The U.S. Debt Burden: $30 Trillion-Plus Converted to Per Person

Most folks really couldn’t absorb what $20 trillion of U.S. debt meant in the 2016 Presidential election cycle. I’d venture over $30 trillion now really doesn’t feel different. It’s still huge. But that’s just one word. “Huge”.

I thought it would be more useful to see what the amount we owe as a nation is sized for each person. Even the next infant born. So I took the actual U.S. debt outstanding starting in 1930 and converted it into April 2022 dollars to remove the impact of inflation. Then I divided by the population. Population statistics can vary a bit, depending upon the source. But they are pretty similar for a particular year. Frankly, the picture remains the same.

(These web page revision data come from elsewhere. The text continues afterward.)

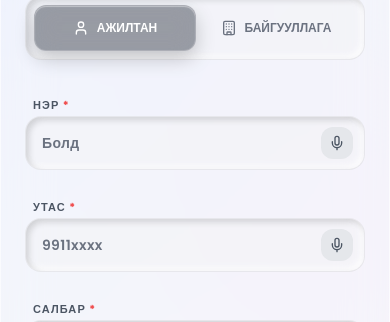
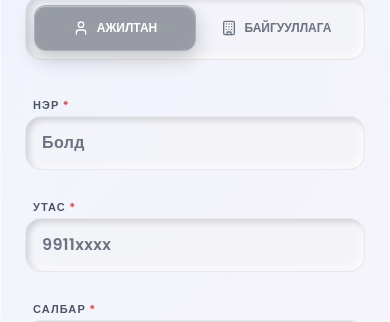
Before and after one commit to Kuzo404/neumorphism-form, a React (Create React App) app: page / in a window 390 px wide. Shown: the part 458-780 px from the top of the page. Built offline with nearby package versions, Linux system fonts and the light colour scheme.

Commit message:
Remove voice input, smooth emoji animation, prevent mobile zoom

```diff
--- a/src/App.js
+++ b/src/App.js
@@ -1,5 +1,5 @@
 import React, { useState, useEffect, useRef } from 'react';
-import { ChevronDown, Star, Upload, User, Building, ArrowLeft, Send, Check, Mic, MicOff } from 'lucide-react';
+import { ChevronDown, Star, Upload, User, Building, ArrowLeft, Send, Check } from 'lucide-react';
 
 // --- Floating Emoji Component ---
 const FloatingEmoji = ({ feedbackType }) => {
@@ -63,255 +63,24 @@ const FloatingEmoji = ({ feedbackType }) => {
       <style>{`
         @keyframes float-full {
           0% {
-            transform: translateY(0) scale(0.3) rotate(0deg);
+            transform: translateY(0) scale(0.8);
             opacity: 0;
           }
           5% {
-            opacity: 0.7;
-            transform: translateY(-50px) scale(0.8) rotate(5deg);
-          }
-          20% {
-            transform: translateY(-20vh) scale(1) rotate(-5deg);
-            opacity: 0.8;
-          }
-          40% {
-            transform: translateY(-40vh) scale(1.1) rotate(5deg);
-            opacity: 0.7;
-          }
-          60% {
-            transform: translateY(-60vh) scale(1) rotate(-3deg);
             opacity: 0.6;
           }
-          80% {
-            transform: translateY(-80vh) scale(0.9) rotate(3deg);
-            opacity: 0.4;
+          95% {
+            opacity: 0.5;
           }
           100% {
-            transform: translateY(-105vh) scale(0.7) rotate(0deg);
+            transform: translateY(-110vh) scale(0.8);
             opacity: 0;
           }
         }
         .animate-float-full {
-          animation: float-full 7s ease-out forwards;
+          animation: float-full 8s linear forwards;
         }
       `}</style>
-    </div>
-  );
-};
-
-// --- Voice Input for Regular Input Fields ---
-const VoiceInput = ({ placeholder, type = 'text', className, value, onChange }) => {
-  const [localText, setLocalText] = useState(value || '');
-  const [isListening, setIsListening] = useState(false);
-  const [isSupported, setIsSupported] = useState(false);
-  const recognitionRef = useRef(null);
-
-  useEffect(() => {
-    const SpeechRecognition = window.SpeechRecognition || window.webkitSpeechRecognition;
-    if (SpeechRecognition) {
-      setIsSupported(true);
-      const recognition = new SpeechRecognition();
-      recognition.continuous = false;
-      recognition.interimResults = false;
-      recognition.lang = 'mn-MN';
-
-      recognition.onresult = (event) => {
-        const transcript = event.results[0][0].transcript;
-        const newText = localText + ' ' + transcript;
-        setLocalText(newText.trim());
-        if (onChange) onChange({ target: { value: newText.trim() } });
-      };
-
-      recognition.onerror = (e) => {
-        console.log('Speech error:', e.error);
-        setIsListening(false);
-      };
-
-      recognition.onend = () => setIsListening(false);
-
-      recognitionRef.current = recognition;
-    }
-
-    return () => {
-      if (recognitionRef.current) {
-        try { recognitionRef.current.stop(); } catch(e) {}
-      }
-    };
-  }, [localText, onChange]);
-
-  const toggleListening = (e) => {
-    e.preventDefault();
-    e.stopPropagation();
-
-    if (!recognitionRef.current) {
-      alert('Таны browser дуу хүлээн авах боломжгүй байна');
-      return;
-    }
-
-    if (isListening) {
-      recognitionRef.current.stop();
-      setIsListening(false);
-    } else {
-      try {
-        recognitionRef.current.start();
-        setIsListening(true);
-      } catch (e) {
-        console.log('Start error:', e);
-        // Already started, stop and restart
-        recognitionRef.current.stop();
-        setTimeout(() => {
-          try {
-            recognitionRef.current.start();
-            setIsListening(true);
-          } catch(e2) {}
-        }, 100);
-      }
-    }
-  };
-
-  const handleChange = (e) => {
-    setLocalText(e.target.value);
-    if (onChange) onChange(e);
-  };
-
-  return (
-    <div className="relative">
-      <input
-        type={type}
-        placeholder={placeholder}
-        value={localText}
-        onChange={handleChange}
-        className={`${className} pr-12`}
-      />
-      {isSupported && (
-        <button
-          type="button"
-          onClick={toggleListening}
-          className={`absolute right-3 top-1/2 -translate-y-1/2 p-2 rounded-xl transition-all ${
-            isListening
-              ? 'bg-red-500 text-white shadow-lg animate-pulse'
-              : 'bg-gray-200 hover:bg-gray-300 text-gray-600 hover:text-gray-800'
-          }`}
-        >
-          {isListening ? <MicOff size={16} /> : <Mic size={16} />}
-        </button>
-      )}
-    </div>
-  );
-};
-
-// --- Voice Input Textarea Component ---
-const VoiceTextarea = ({ placeholder, rows = 4, className, value, onChange }) => {
-  const [localText, setLocalText] = useState(value || '');
-  const [isListening, setIsListening] = useState(false);
-  const [isSupported, setIsSupported] = useState(false);
-  const recognitionRef = useRef(null);
-
-  useEffect(() => {
-    const SpeechRecognition = window.SpeechRecognition || window.webkitSpeechRecognition;
-    if (SpeechRecognition) {
-      setIsSupported(true);
-      const recognition = new SpeechRecognition();
-      recognition.continuous = true;
-      recognition.interimResults = false;
-      recognition.lang = 'mn-MN';
-
-      recognition.onresult = (event) => {
-        let transcript = '';
-        for (let i = event.resultIndex; i < event.results.length; i++) {
-          if (event.results[i].isFinal) {
-            transcript += event.results[i][0].transcript + ' ';
-          }
-        }
-        if (transcript) {
-          const newText = localText + transcript;
-          setLocalText(newText);
-          if (onChange) onChange({ target: { value: newText } });
-        }
-      };
-
-      recognition.onerror = (e) => {
-        console.log('Speech error:', e.error);
-        setIsListening(false);
-      };
-
-      recognition.onend = () => {
-        setIsListening(false);
-      };
-
-      recognitionRef.current = recognition;
-    }
-
-    return () => {
-      if (recognitionRef.current) {
-        try { recognitionRef.current.stop(); } catch(e) {}
-      }
-    };
-  }, [localText, onChange]);
-
-  const toggleListening = (e) => {
-    e.preventDefault();
-    e.stopPropagation();
-
-    if (!recognitionRef.current) {
-      alert('Таны browser дуу хүлээн авах боломжгүй байна');
-      return;
-    }
-
-    if (isListening) {
-      recognitionRef.current.stop();
-      setIsListening(false);
-    } else {
-      try {
-        recognitionRef.current.start();
-        setIsListening(true);
-      } catch (e) {
-        recognitionRef.current.stop();
-        setTimeout(() => {
-          try {
-            recognitionRef.current.start();
-            setIsListening(true);
-          } catch(e2) {}
-        }, 100);
-      }
-    }
-  };
-
-  const handleChange = (e) => {
-    setLocalText(e.target.value);
-    if (onChange) onChange(e);
-  };
-
-  return (
-    <div className="relative">
-      <textarea
-        rows={rows}
-        placeholder={placeholder}
-        value={localText}
-        onChange={handleChange}
-        className={`${className} pr-14`}
-      />
-      {isSupported && (
-        <button
-          type="button"
-          onClick={toggleListening}
-          className={`absolute right-3 top-3 p-2 rounded-xl transition-all ${
-            isListening
-              ? 'bg-red-500 text-white shadow-lg animate-pulse'
-              : 'bg-gray-200 hover:bg-gray-300 text-gray-600 hover:text-gray-800'
-          }`}
-        >
-          {isListening ? <MicOff size={18} /> : <Mic size={18} />}
-        </button>
-      )}
-      {isListening && (
-        <div className="absolute right-3 bottom-3 flex gap-1">
-          <span className="w-1 h-3 bg-red-500 rounded-full animate-pulse" style={{ animationDelay: '0ms' }} />
-          <span className="w-1 h-4 bg-red-500 rounded-full animate-pulse" style={{ animationDelay: '150ms' }} />
-          <span className="w-1 h-2 bg-red-500 rounded-full animate-pulse" style={{ animationDelay: '300ms' }} />
-          <span className="w-1 h-5 bg-red-500 rounded-full animate-pulse" style={{ animationDelay: '450ms' }} />
-        </div>
-      )}
     </div>
   );
 };
@@ -1281,13 +1050,13 @@ export default function App() {
                   <div className="space-y-6">
                     {activeTab === 'person' ? (
                       <>
-                        <div><label className={styles.textLabel}>Нэр <span className="text-red-500">*</span></label><VoiceInput type="text" placeholder="Болд" className={styles.inputBase} /></div>
-                        <div><label className={styles.textLabel}>Утас <span className="text-red-500">*</span></label><VoiceInput type="tel" placeholder="9911xxxx" className={styles.inputBase} /></div>
+                        <div><label className={styles.textLabel}>Нэр <span className="text-red-500">*</span></label><input type="text" placeholder="Болд" className={styles.inputBase} style={{ fontSize: '16px' }} /></div>
+                        <div><label className={styles.textLabel}>Утас <span className="text-red-500">*</span></label><input type="tel" placeholder="9911xxxx" className={styles.inputBase} style={{ fontSize: '16px' }} /></div>
                         <div className="relative z-20"><label className={styles.textLabel}>Салбар <span className="text-red-500">*</span></label><CustomSelect options={branches} value={branch} onChange={setBranch} placeholder="Салбараа сонгоно уу" /></div>
                       </>
                     ) : (
                       <>
-                        <div><label className={styles.textLabel}>Мэдээлэл <span className="text-red-500">*</span></label><VoiceTextarea rows={4} placeholder="Үйл ажиллагааны чиглэл..." className={`${styles.inputBase} resize-none`} /></div>
+                        <div><label className={styles.textLabel}>Мэдээлэл <span className="text-red-500">*</span></label><textarea rows={4} placeholder="Үйл ажиллагааны чиглэл..." className={`${styles.inputBase} resize-none`} style={{ fontSize: '16px' }} /></div>
                         <div><label className={styles.textLabel}>Файл</label><div className={`w-full h-24 ${styles.sunken} rounded-2xl flex flex-col items-center justify-center hover:bg-white/40 transition-colors cursor-pointer border-dashed border-2 border-transparent hover:border-gray-300`}><Upload size={20} className="text-gray-500 mb-2" /><p className="text-[10px] text-gray-500 font-bold uppercase">Файл оруулах</p></div></div>
                       </>
                     )}
@@ -1332,7 +1101,7 @@ export default function App() {
                         </div>
                     </div>
                     <div className="relative z-20"><label className={styles.textLabel}>Хэнд илгээх <span className="text-red-500">*</span></label><CustomSelect options={recipients} value={recipient} onChange={setRecipient} placeholder="Албан тушаалтан..." /></div>
-                    <div><label className={styles.textLabel}>Дэлгэрэнгүй <span className="text-red-500">*</span></label><VoiceTextarea rows={4} placeholder="Санал хүсэлтээ энд бичнэ үү..." className={`${styles.inputBase} resize-none`} /></div>
+                    <div><label className={styles.textLabel}>Дэлгэрэнгүй <span className="text-red-500">*</span></label><textarea rows={4} placeholder="Санал хүсэлтээ энд бичнэ үү..." className={`${styles.inputBase} resize-none`} style={{ fontSize: '16px' }} /></div>
 
                     {/* RATING SECTION */}
                     <div className="grid grid-cols-1 gap-6">
@@ -1365,7 +1134,7 @@ export default function App() {
                           ))}
                         </div>
                       </div>
-                      <div><label className={styles.textLabel}>Ажилтны нэр</label><VoiceInput type="text" placeholder="Заавал биш..." className={styles.inputBase} /></div>
+                      <div><label className={styles.textLabel}>Ажилтны нэр</label><input type="text" placeholder="Заавал биш..." className={styles.inputBase} style={{ fontSize: '16px' }} /></div>
                     </div>
 
                     <div className="pt-4 flex gap-3">
```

As the table in the link below shows, the debt burden carried by each man, woman, and child in 1930 was $2,236 in today’s dollars. In sharp contrast, new infant citizens of this country are born into a debt burden of over $90,000.

There are many more government programs and services than in 1930. An increase should be expected.

But as the burden grew, at some point one can question how much can be shouldered by these young future taxpayers. The truth is that it’s those who pay taxes who pay the ongoing interest payments to our creditors both here and abroad (like China, Russian, and Saudi Arabia). A family of four’s share of the debt is $363,000. That might be comparable to a mortgage. Paying interest on that amount at around 3% amounts to around $11,000 per year. That’s in addition to feeding the family, having a roof over their heads, and the cost of transportation.

Don’t rely on the credit rating agencies to publish a reliable indicator of the U.S.’s credit quality. Standard & Poor’s had the temerity to downgrade the U.S. credit rating one notch in 2011 and was attacked by government officials for speaking out. In 2011, U.S debt was over 90% of GDP and exceeded 100% of GDP by 2015. By 2020 it was 134%. But who’s counting? Being a former rating agency Senior Credit Officer, I find it hard to not laugh about the issue. Robin Williams said all humor is ultimately about pain. This is painful to observe and contemplate.

Here’s the link to the table. At least be aware. And don’t be surprised…